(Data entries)

[Start of section]

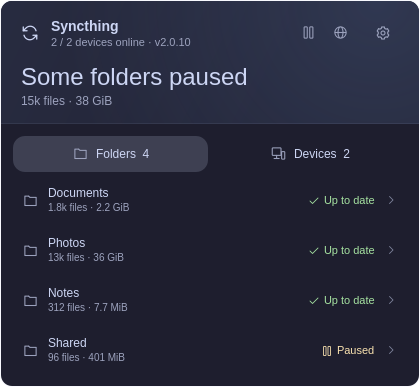
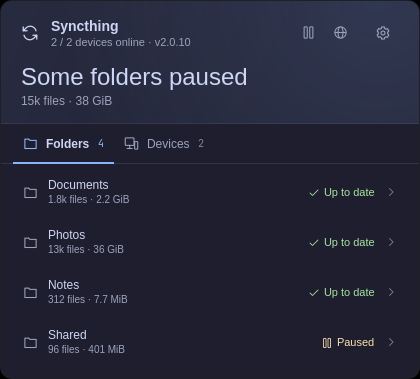
feat(syncthing): adopt the kit's tab row for Folders and Devices
The overview's Folders and Devices tabs were the plugin's own pill row:
two full-width pills, the open one filled, and two cursor stops, so Down
from Folders stopped on Devices and ←/→ switched the tab at once.
DESIGN.md asks for the kit's FoamyTabs row there. The view now uses
FoamyTabs (value bound to the open tab, onActivated opens one): tabs as
wide as their label, the open one's icon, count and underline in the
accent, on the row's hairline, directly under the band. The row is one
cursor stop: ←/→ move between the tabs, Enter opens one, Down goes on to
the rows, and a hovered tab takes the cursor. A warning or error line
above the row keeps a gap to it, as the pills' top margin gave before,
so the cursor highlight stays clear of it. preview.png shows the new
row; its corners are opaque black, as in foamy-todoist's, because the
kit's offscreen render (Qt's software renderer) skips the transparent
fill of a card that holds an opaque square rectangle such as the open
tab's underline. The popup itself keeps its round corners.

tests/runtime.py tabKeys fails on the pill row, with "→ moves to Devices
without opening it: devices", "the next Down reaches the first folder
row" and five more. Broken on purpose, each seen failing: two stops for
the row, ←/→ through the panel cursor, no Enter on the row, and no
cursor move on hover.

diff --git a/ui/SyncthingView.qml b/ui/SyncthingView.qml
@@ -118,7 +118,8 @@ PanelKeyCatcher {
 
   // ---- cursor: tabs, rows, then the header actions ------------------------------
   readonly property int rowCount: tab === "folders" ? folderKeys.count : deviceKeys.count
-  readonly property int firstRowStop: 2
+  // Stop 0 is the tab row; ←/→ move between its tabs.
+  readonly property int firstRowStop: 1
   readonly property int toggleStop: firstRowStop + rowCount
   readonly property int webStop: toggleStop + 1
   readonly property int settingsStop: toggleStop + 2
@@ -134,10 +135,9 @@ PanelKeyCatcher {
   onMoveRequested: function (dx, dy) {
     if (dy !== 0)
       cursor.move(dy)
-    else if (cursor.index >= 0 && cursor.index < firstRowStop) {
-      setTab(dx > 0 ? "devices" : "folders")
-      cursor.hover(dx > 0 ? 1 : 0)
-    } else
+    else if (cursor.at(0))
+      tabs.moveCursor(dx)
+    else
       cursor.move(dx)
   }
   onActivateRequested: root.activate(cursor.index)
@@ -251,9 +251,7 @@ PanelKeyCatcher {
     if (index < 0)
       return
     if (index === 0)
-      setTab("folders")
-    else if (index === 1)
-      setTab("devices")
+      tabs.activateCursor()
     else if (index < toggleStop)
       toggleRow(rowKey(index - firstRowStop))
     else if (index === toggleStop)
@@ -451,6 +449,8 @@ PanelKeyCatcher {
       Layout.leftMargin: FoamyStyle.padding
       Layout.rightMargin: FoamyStyle.padding
       Layout.topMargin: visibleChildren.length > 0 ? FoamyStyle.gapLarge : 0
+      // Keeps the tab row's cursor highlight clear of the last line.
+      Layout.bottomMargin: visibleChildren.length > 0 ? FoamyStyle.gap : 0
       spacing: FoamyStyle.gapSmall
       Label {
         Layout.fillWidth: true
@@ -501,26 +501,30 @@ PanelKeyCatcher {
       }
     }
 
-    // Tabs
-    RowLayout {
+    // Tabs: the body's full width; the row insets its tabs itself.
+    FoamyTabs {
+      id: tabs
+      objectName: "overviewTabs"
       Layout.fillWidth: true
-      Layout.topMargin: FoamyStyle.gapLarge
-      Layout.leftMargin: FoamyStyle.gapLarge
-      Layout.rightMargin: FoamyStyle.gapLarge
-      spacing: FoamyStyle.gapSmall
-      TabStop {
-        view: "folders"
-        iconName: "folder"
-        stop: 0
-        label: FoamyI18n.t("Folders")
-        count: folderKeys.count
-      }
-      TabStop {
-        view: "devices"
-        iconName: "devices"
-        stop: 1
-        label: FoamyI18n.t("Devices")
-        count: deviceKeys.count
+      value: root.tab
+      hasCursor: cursor.at(0)
+      model: [
+        {
+          value: "folders",
+          text: FoamyI18n.t("Folders"),
+          iconName: "folder",
+          count: folderKeys.count
+        },
+        {
+          value: "devices",
+          text: FoamyI18n.t("Devices"),
+          iconName: "devices",
+          count: deviceKeys.count
+        }
+      ]
+      onHovered: cursor.hover(0)
+      onActivated: function (value) {
+        root.setTab(value)
       }
     }
 
@@ -809,43 +813,6 @@ PanelKeyCatcher {
   }
 
   // ---- components ----------------------------------------------------------------------
-  component TabStop: FoamyCursorSurface {
-    id: tabStop
-    required property string view
-    required property string iconName
-    required property int stop
-    required property string label
-    required property int count
-    Layout.fillWidth: true
-    implicitHeight: FoamyStyle.rowHeight
-    hasCursor: cursor.at(stop)
-    current: root.tab === view
-    onHovered: cursor.hover(stop)
-    onClicked: root.setTab(view)
-    Accessible.role: Accessible.PageTab
-    Accessible.name: label
-    Accessible.selected: current
-    Row {
-      anchors.centerIn: parent
-      spacing: FoamyStyle.gap
-      FoamyIcon {
-        anchors.verticalCenter: parent.verticalCenter
-        width: FoamyStyle.iconSize
-        height: width
-        name: tabStop.iconName
-        color: FoamyPalette.secondaryText
-      }
-      Text {
-        anchors.verticalCenter: parent.verticalCenter
-        text: tabStop.label + "  " + FoamyI18n.number(tabStop.count)
-        textFormat: Text.PlainText
-        color: FoamyPalette.text
-        font.family: FoamyStyle.fontFamily
-        font.pixelSize: FoamyStyle.font.body
-      }
-    }
-  }
-
   component OverviewRow: FoamyCursorSurface {
     id: rowItem
     required property string key

diff --git a/tests/runtime.py b/tests/runtime.py
@@ -16,7 +16,9 @@ bridge); the install probe stops for a full interval once Syncthing is
 online; snapshots with the same folders start no conflict walk and a moved
 folder starts one; .stversions is ignored and conflicts are flagged per
 folder, a "~/" folder path included, with an urgent bar and its tooltip; the
-status IPC reply; the popup body is built on open only; row delegates
+status IPC reply; the popup body is built on open only; the Folders /
+Devices tab row is one cursor stop (←/→ between the tabs, Enter opens one,
+Down goes on to the rows, a hovered tab takes the cursor); row delegates
 survive a snapshot (keyed model); a plain p stops syncing and Ctrl+P does
 not; settings open; a folder chooser left open goes with its Panel (the real
 pick-folder helper, blocked on a session bus that never answers, is gone
@@ -194,6 +196,8 @@ ShellRoot {
     check(view !== null && view.service === service, "body built on open")
     check(panels[0].popup.bodyItem === null, "other monitors stay lazy")
     check(view && view.rowCount === 2, "two folder rows")
+    if (view)
+      tabKeys(view)
     savedRow = view ? view.rowItem(0) : null
     check(savedRow !== null, "row delegate exists")
     check(view && view.listWheel && view.listWheel.target !== null, "the overview list scrolls with the kit wheel handling")
@@ -202,6 +206,37 @@ ShellRoot {
     check(service.refresh(), "a refresh starts")
     // The fake core, like the real one, sends the snapshot before the result.
     wait.waitFor(function() { return !service.refreshing }, 10000, step2, "the refresh ends")
+  }
+  // The tab row is one cursor stop: ←/→ move between Folders and Devices,
+  // Enter opens the tab under the cursor, Up and Down go between the row and
+  // the rows, and a hovered tab takes the cursor. The key catcher's signals
+  // stand in for the keys.
+  function tabKeys(view) {
+    var tabs = shell.find(view, "overviewTabs")
+    var onTab = function(i) { return !!tabs && tabs.hasCursor && tabs.cursorIndex === i }
+    var onFirstRow = function() { return !!view.rowItem(0) && view.rowItem(0).hasCursor }
+    var count = function(i) {
+      var label = shell.find(shell.find(tabs, "foamyTab" + i), "foamyTabCount")
+      return label ? label.text : ""
+    }
+    check(count(0) === "2" && count(1) === "2", "the tabs count two folders and two devices: " + count(0) + " " + count(1))
+    view.moveRequested(0, 1)
+    check(onTab(0) && view.tab === "folders", "Down lands on the tab row, on the open Folders tab")
+    view.moveRequested(0, 1)
+    check(onFirstRow() && !onTab(0), "the next Down reaches the first folder row")
+    view.moveRequested(0, -1)
+    check(onTab(0), "Up comes back to the tab row, on the open tab")
+    view.moveRequested(1, 0)
+    check(onTab(1) && view.tab === "folders", "→ moves to Devices without opening it: " + view.tab)
+    view.activateRequested()
+    check(view.tab === "devices" && view.rowCount === 2, "Enter opens Devices: " + view.tab)
+    view.moveRequested(-1, 0)
+    view.activateRequested()
+    check(onTab(0) && view.tab === "folders", "← and Enter open Folders again: " + view.tab)
+    view.moveRequested(0, 1)
+    if (tabs)
+      tabs.hovered()
+    check(onTab(0) && !onFirstRow(), "a hovered tab takes the cursor from the row")
   }
   function step2() {
     check(panels[1].popup.bodyItem.rowItem(0) === savedRow, "row delegate survives a snapshot (keyed model)")

diff --git a/README.md b/README.md
@@ -61,9 +61,10 @@ plugin's helper isn't available for this CPU." and nothing retries.
     or accepts an incoming share.
   - The device warning and the refresh intervals.
 
-Keyboard: arrows or `hjkl` move one cursor through the tabs, rows and header
-buttons (hovering moves the same cursor). Enter activates: it expands a row
-or selects a tab. `o` opens the folder under the cursor, `r` refreshes, `w`
+Keyboard: arrows or `hjkl` move one cursor through the tab row, rows and
+header buttons (hovering moves the same cursor); on the tab row, ←/→ move
+between Folders and Devices. Enter activates: it expands a row or opens the
+tab under the cursor. `o` opens the folder under the cursor, `r` refreshes, `w`
 opens the Web UI, `p` starts or stops syncing and `s` opens Settings. Esc
 closes (or leaves Settings), and Tab or Shift+Tab moves to the next bar panel.
 In Settings and Add folder, Tab walks the controls.

diff --git a/CHANGELOG.md b/CHANGELOG.md
@@ -2,6 +2,12 @@
 
 ## Unreleased
 
+- Show the Folders and Devices tabs as the kit's tab row under the summary:
+  tabs as wide as their label, the open one with its label in bold and its
+  icon, count and underline in the accent, on a hairline across the popup.
+  The row is one keyboard stop: ←/→ move between the tabs, Enter opens one
+  and Down goes on to the rows. Before, each tab was a stop of its own and
+  ←/→ switched the tab at once.
 - Offer start and stop for a Syncthing whose home directory has a space, and
   only through its own `syncthing.service`: the core now reads the unit's
   command line and environment from systemd's bus, with every argument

[End of section]

### Work to complete:
When the word "function" occurs in a line above, list that line.

### Problem solution:
   onMoveRequested: function (dx, dy) {
+      onActivated: function (value) {
     wait.waitFor(function() { return !service.refreshing }, 10000, step2, "the refresh ends")
+  function tabKeys(view) {
+    var onTab = function(i) { return !!tabs && tabs.hasCursor && tabs.cursorIndex === i }
+    var onFirstRow = function() { return !!view.rowItem(0) && view.rowItem(0).hasCursor }
+    var count = function(i) {
   function step2() {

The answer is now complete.